Using flash lighting in harsh outdoor light conditions does help a lot in lightening shadows and dark features of the subject.


I took liberty to run the posted photo through a simple effort in Bibble5 Pro which I use for all PP, either RAW or jpg.

The only adjustment I made was a rather extreme plus setting for fill-light.
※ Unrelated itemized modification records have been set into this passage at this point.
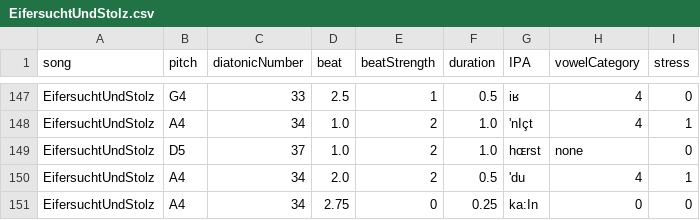
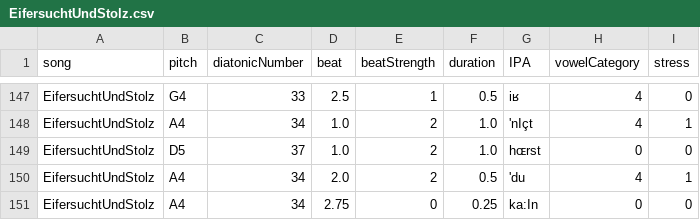
Before and after one commit to corpusmusic/liederCorpusAnalysis, a CSV file: parsedTextAndMusic/EifersuchtUndStolz.csv, drawn as a sheet; only a part is shown, gaps mark what is left out.

```diff
--- a/parsedTextAndMusic/EifersuchtUndStolz.csv
+++ b/parsedTextAndMusic/EifersuchtUndStolz.csv
@@ -148,3 +148,3 @@ EifersuchtUndStolz,G4,33,2.5,1,0.5,iʁ,4,0
 EifersuchtUndStolz,A4,34,1.0,2,1.0,'nIçt,4,1
-EifersuchtUndStolz,D5,37,1.0,2,1.0,hɶrst,none,0
+EifersuchtUndStolz,D5,37,1.0,2,1.0,hɶrst,0,0
 EifersuchtUndStolz,A4,34,2.0,2,0.5,'du,4,1
```
Also changed, not shown: parsedTextAndMusic/00-corpus.csv, parsedTextAndMusic/AmFeierabend.csv, 6 other files.
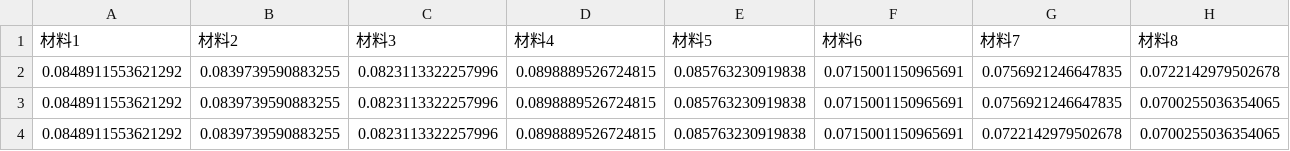
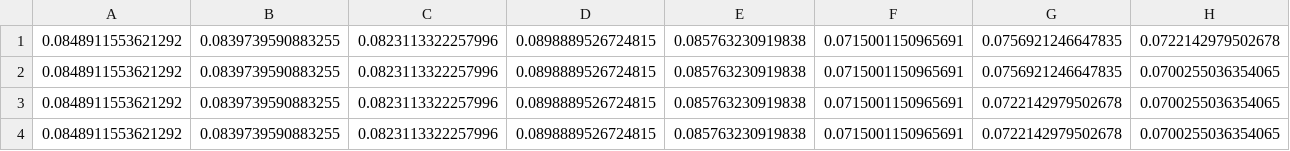
Before and after one commit to Vanilluv/CSfloatCalculator, a CSV file: 20250312_Block18_st_output.csv, drawn as a sheet; only a part is shown; the shorter side is filled out with more unchanged rows; rows hold the shown columns only; the diff names each change by its address in the sheet, - before the commit and + after, or states it on an @@ line.

```diff
--- a/20250312_Block18_st_output.csv
+++ b/20250312_Block18_st_output.csv
-row 1: 材料1 | 材料2 | 材料3 | 材料4 | 材料5 | 材料6 | 材料7 | 材料8
```
Also changed, not shown: 7 other files.
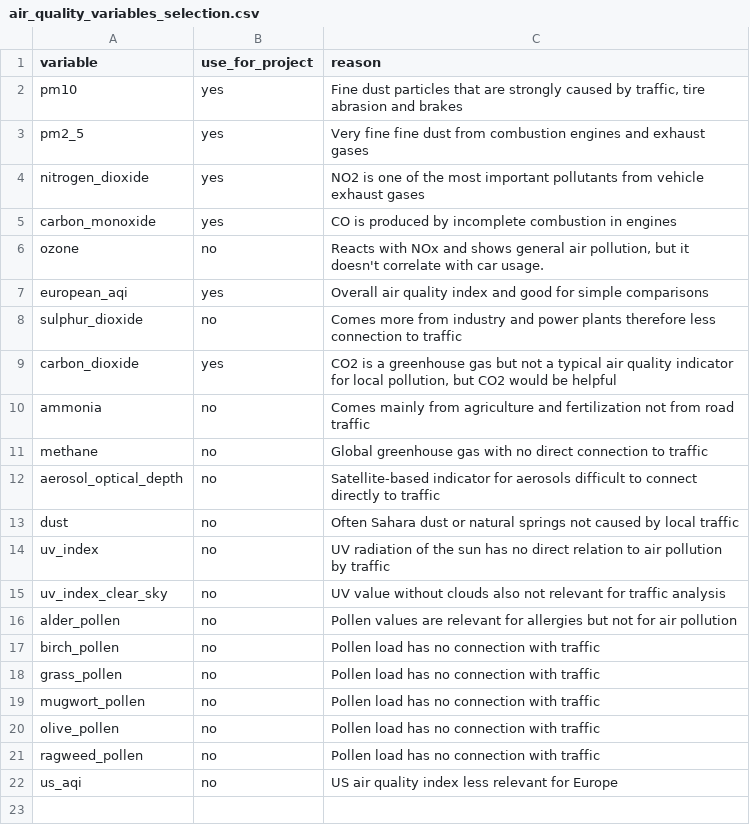
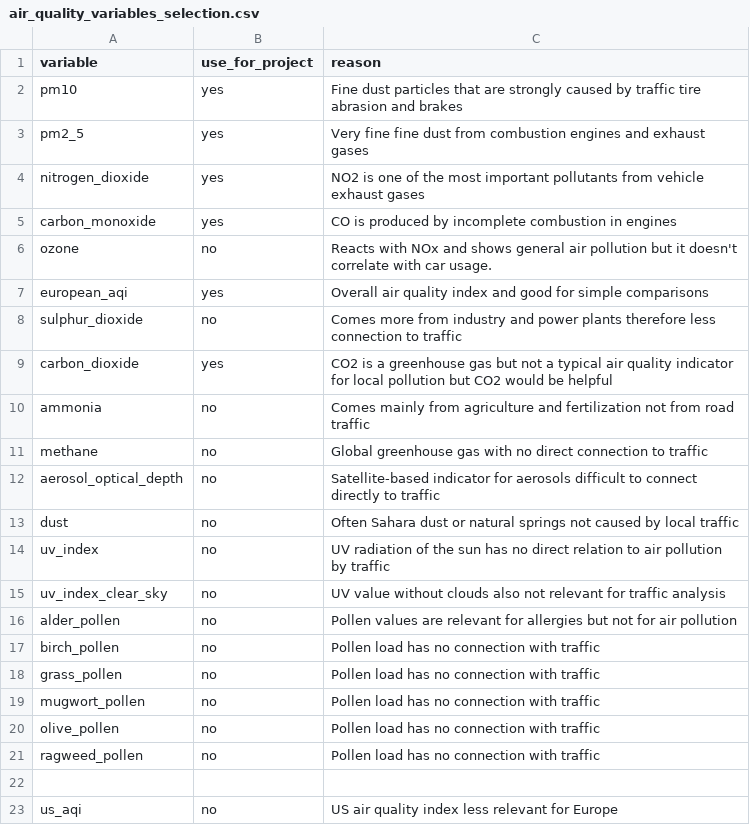
Before and after one commit to PreRix/Data-Science-Project---Group-16, a CSV file: data/AirQuality/air_quality_variables_selection.csv, drawn as a sheet.

Commit message:
Add US AQI variable to air quality selection
Added US AQI variable to the air quality variables selection.

```diff
--- a/data/AirQuality/air_quality_variables_selection.csv
+++ b/data/AirQuality/air_quality_variables_selection.csv
@@ -1,3 +1,3 @@
 variable;use_for_project;reason
-pm10;yes;Fine dust particles that are strongly caused by traffic, tire abrasion and brakes
+pm10;yes;Fine dust particles that are strongly caused by traffic tire abrasion and brakes
 pm2_5;yes;Very fine fine dust from combustion engines and exhaust gases
@@ -5,6 +5,6 @@ nitrogen_dioxide;yes;NO2 is one of the most important pollutants from vehicle ex
 carbon_monoxide;yes;CO is produced by incomplete combustion in engines
-ozone;no;Reacts with NOx and shows general air pollution, but it doesn't correlate with car usage.
+ozone;no;Reacts with NOx and shows general air pollution but it doesn't correlate with car usage.
 european_aqi;yes;Overall air quality index and good for simple comparisons
 sulphur_dioxide;no;Comes more from industry and power plants therefore less connection to traffic
-carbon_dioxide;yes;CO2 is a greenhouse gas but not a typical air quality indicator for local pollution, but CO2 would be helpful
+carbon_dioxide;yes;CO2 is a greenhouse gas but not a typical air quality indicator for local pollution but CO2 would be helpful
 ammonia;no;Comes mainly from agriculture and fertilization not from road traffic
@@ -21,2 +21,3 @@ olive_pollen;no;Pollen load has no connection with traffic
 ragweed_pollen;no;Pollen load has no connection with traffic
+
 us_aqi;no;US air quality index less relevant for Europe
```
....in the case of this photo in addition to fill-light adjust a slight sharpening and curves adj brightened the photo detail even more.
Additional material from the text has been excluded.